Hey, I am a South Indian who is missing home food. Obviously, I will crow about my achievements in finding these places. Amazingly, this place is also on Jantar Mantar Road, diagonally opposite Patel Chowk. Another dinghy place but decent Kerala food. The lunch fare is unlimited thali with red rice, sambar, rasam, butter milk, two veggies dishes, 1 papaddom and lime pickle. This is at a reasonable rate of Rs 30/-. You can also buy fish fry (which is quite good) and fish curry again at Rs 30. Hey, I have heard good stuff about Andhra Bhawan as well so will head out there one of these days.

Big Chill
The first thing that struck me when I walked into the place was the amazing posters that were framed on the walls. Not originals but very good quality prints. I had a good time checking out them out. If you are an old movie buff then you will enjoy this a lot. The food is continental and quite good. There is quite a bit of variety with pasta, pizzas and the usual conti fare. The desserts are very good. In fact, they are so good that you will feel like having one just by yourself. So starve yourself a bit before giving so you can give it your best shot.
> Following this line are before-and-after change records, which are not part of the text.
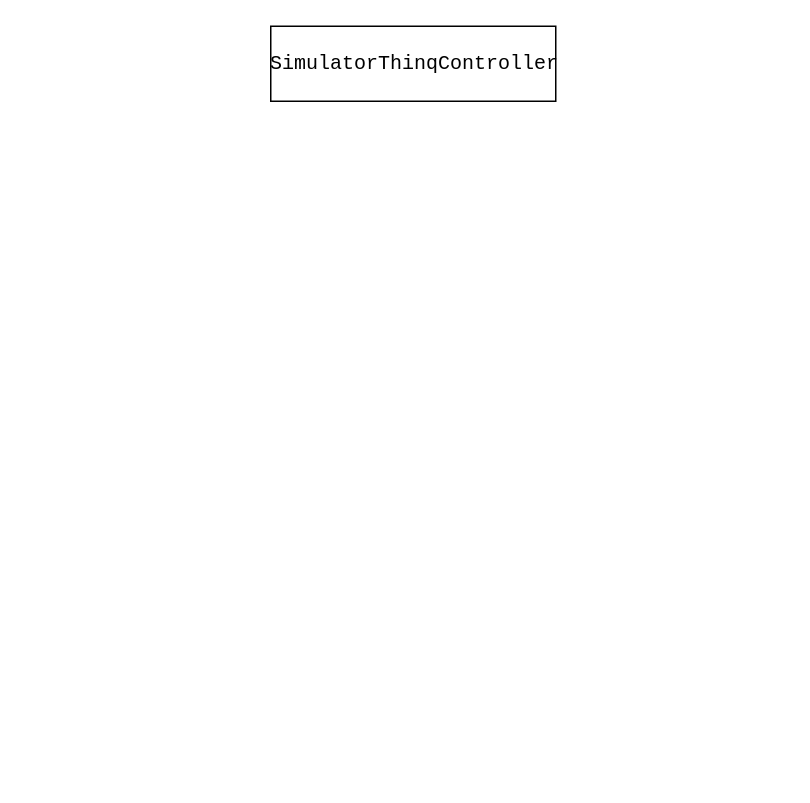
kangilc/codege keeps this draw.io diagram as 제목 없는 다이어그램.drawio. Above is the earlier version. Source tidied: cells renumbered, new cells numbered last; positions are measured from the earlier drawing's top-left corner, leaving out a move shared by most shapes. Both pictures are drawn from the tidied source at 150%, with x=0, y=0 at pixel (270, 26).
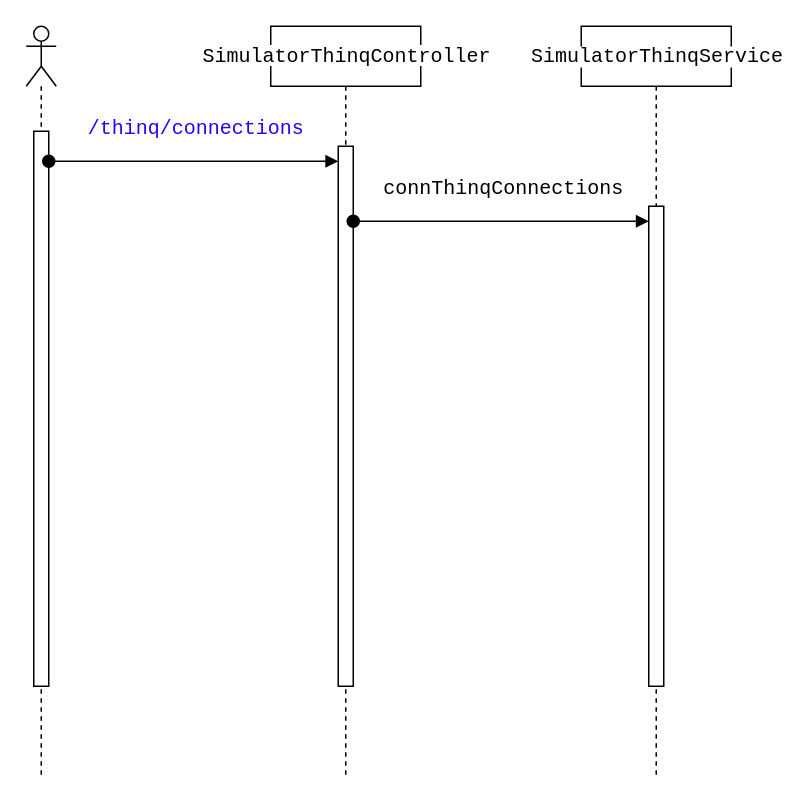
The same diagram, later.

Commit message (it also covers changes not shown here):
제목 없는 다이어그램.drawio 업데이트

Diff of the diagram source:
```diff
@@
 <mxGraphModel>
   <root>
     <mxCell id="0" />
     <mxCell id="1" parent="0" />
-    <mxCell id="2" value="&lt;span style=&quot;padding: 0px 0px 0px 2px;&quot;&gt;&lt;span style=&quot;font-family: Consolas; font-size: 10pt; white-space: pre;&quot;&gt;SimulatorThinqController&lt;/span&gt;&lt;/span&gt;" style="html=1;whiteSpace=wrap;" parent="1" vertex="1">
-      <mxGeometry width="190" height="50" as="geometry" />
+    <mxCell id="2" value="&lt;span style=&quot;background-color:#ffffff;padding:0px 0px 0px 2px;&quot;&gt;&lt;span style=&quot;font-family: Consolas; font-size: 10pt; white-space: pre;&quot;&gt;SimulatorThinqController&lt;/span&gt;&lt;/span&gt;" style="shape=umlLifeline;perimeter=lifelinePerimeter;whiteSpace=wrap;html=1;newEdgeStyle={&quot;curved&quot;:0,&quot;rounded&quot;:0};" parent="1" vertex="1">
+      <mxGeometry width="100" height="500" as="geometry" />
     </mxCell>
+    <mxCell id="3" style="html=1;points=[[0,0,0,0,5],[0,1,0,0,-5],[1,0,0,0,5],[1,1,0,0,-5]];perimeter=orthogonalPerimeter;outlineConnect=0;targetShapes=umlLifeline;portConstraint=eastwest;newEdgeStyle={&quot;curved&quot;:0,&quot;rounded&quot;:0};" parent="2" vertex="1">
+      <mxGeometry x="45" y="80" width="10" height="360" as="geometry" />
+    </mxCell>
+    <mxCell id="4" style="shape=umlLifeline;perimeter=lifelinePerimeter;whiteSpace=wrap;html=1;newEdgeStyle={&quot;curved&quot;:0,&quot;rounded&quot;:0};participant=umlActor;" parent="1" vertex="1">
+      <mxGeometry x="-163" width="20" height="500" as="geometry" />
+    </mxCell>
+    <mxCell id="5" style="html=1;points=[[0,0,0,0,5],[0,1,0,0,-5],[1,0,0,0,5],[1,1,0,0,-5]];perimeter=orthogonalPerimeter;outlineConnect=0;targetShapes=umlLifeline;portConstraint=eastwest;newEdgeStyle={&quot;curved&quot;:0,&quot;rounded&quot;:0};" parent="4" vertex="1">
+      <mxGeometry x="5" y="70" width="10" height="370" as="geometry" />
+    </mxCell>
+    <mxCell id="6" value="&lt;pre&gt;&lt;span style=&quot;padding: 0px 0px 0px 2px;&quot;&gt;&lt;span style=&quot;font-family: Consolas; font-size: 10pt; white-space-collapse: preserve;&quot;&gt;&lt;span style=&quot;color:#2a00ff;&quot;&gt;/thinq/connections&lt;/span&gt;&lt;/span&gt;&lt;/span&gt;&lt;/pre&gt;" style="html=1;verticalAlign=bottom;startArrow=oval;startFill=1;endArrow=block;startSize=8;curved=0;rounded=0;" parent="1" edge="1" source="5" target="3">
+      <mxGeometry relative="1" as="geometry">
+        <Array as="points">
+          <mxPoint x="-53" y="90" />
+        </Array>
+      </mxGeometry>
+    </mxCell>
+    <mxCell id="7" value="&lt;pre&gt;&lt;span style=&quot;background-color:#ffffff;padding:0px 0px 0px 2px;&quot;&gt;&lt;span style=&quot;font-family: Consolas; font-size: 10pt; white-space: pre;&quot;&gt;SimulatorThinqService&lt;/span&gt;&lt;/span&gt;&lt;/pre&gt;" style="shape=umlLifeline;perimeter=lifelinePerimeter;whiteSpace=wrap;html=1;newEdgeStyle={&quot;curved&quot;:0,&quot;rounded&quot;:0};" parent="1" vertex="1">
+      <mxGeometry x="207" width="100" height="500" as="geometry" />
+    </mxCell>
+    <mxCell id="8" style="html=1;perimeter=orthogonalPerimeter;targetShapes=umlLifeline;newEdgeStyle={&quot;curved&quot;:0,&quot;rounded&quot;:0};" parent="7" vertex="1">
+      <mxGeometry x="45" y="120" width="10" height="320" as="geometry" />
+    </mxCell>
+    <mxCell id="9" value="&lt;pre&gt;&lt;span style=&quot;padding: 0px 0px 0px 2px;&quot;&gt;&lt;span style=&quot;font-family: Consolas; font-size: 10pt; white-space-collapse: preserve;&quot;&gt;connThinqConnections&lt;/span&gt;&lt;/span&gt;&lt;/pre&gt;" style="html=1;verticalAlign=bottom;startArrow=oval;startFill=1;endArrow=block;startSize=8;curved=0;rounded=0;" parent="1" edge="1">
+      <mxGeometry relative="1" as="geometry">
+        <mxPoint x="55" y="130" as="sourcePoint" />
+        <mxPoint x="252" y="130" as="targetPoint" />
+      </mxGeometry>
+    </mxCell>
   </root>
 </mxGraphModel>
```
Anupama Sweets - Kailash Colony Market
I really like samosas and I found this place in Kailash Colony market where the samosas are good. My wife likes the chaat too (if I ever started a chaat shop, I would call it Dimaag Mat Chaat :-) The place is quite basic. It reminds me of the Udipi restaurants in Mumbai but a bit posher. The service levels are a bit slow and the people behind the counters are very insolent so go when you are chilled out. I am yet to eat their sweet selction as well as their dosas and idlis so will update at the earliest.

I need to find a place in South Delhi which sells idli batter cause I am tired of eating bread for breakfast every morning. Also, need to find a shop in South Delhi that sells Kerala masalas, pootu podi etc. Sigh sigh, it will take me some time to get settled. I like Delhi though. I think it is a jugadu place where you can manage the stuff you want but you gotta be a little tougher, little more aggressive but still chilled out. Go figure!!!

Saturday, February 20, 2010

Back To The Gym

After three months, I have finally joined a gym here and have started working out. Feels really good too. I was a bit worried that I would feel lazy and not be able to go regularly. Now that I have gone four times after joining (this week), I feel confident that I am going to go regularly.

The first good thing is that it is very close to home so I can easily go in the morning. The flip side is it is cold in Delhi and getting up in the morning is a big BIG challenge. The alarm goes off at 6.30 am and then I keep on snoozing it till 7.15 am. Then it is a mad mad rush. The other good thing is that the trainers are testing me quite strenuously to check my fitness levels. Yesterday was 10 minutes of cycling, 10 minutes of running and about 5 sets of leg exercise ( X 3 sets X 12 reps). Amazingly my legs were not paining today. Ha ha ha.

My next goal is to go for a 10 km rum or a half marathon. I have joined running and living and Delhi runners but have still not been able to go for a run. The obvious reason is that I don't have a car but I suspect that I am too lazy to wake up on a holiday and head out. Which reminds that I spent 3k on a pair of Nike squash shoes and since then have not gone to play.

Another thing that keeps me going is that after coming to Delhi, I never once had a cold or fever despite the really cold winter. Even my oh so delicate stomach was in good shape. I attribute this to the time I spent in they gym and that is why I am such a big advocate of gym-ming. Fitness truly is (one of the) key to a peaceful state of body and mind.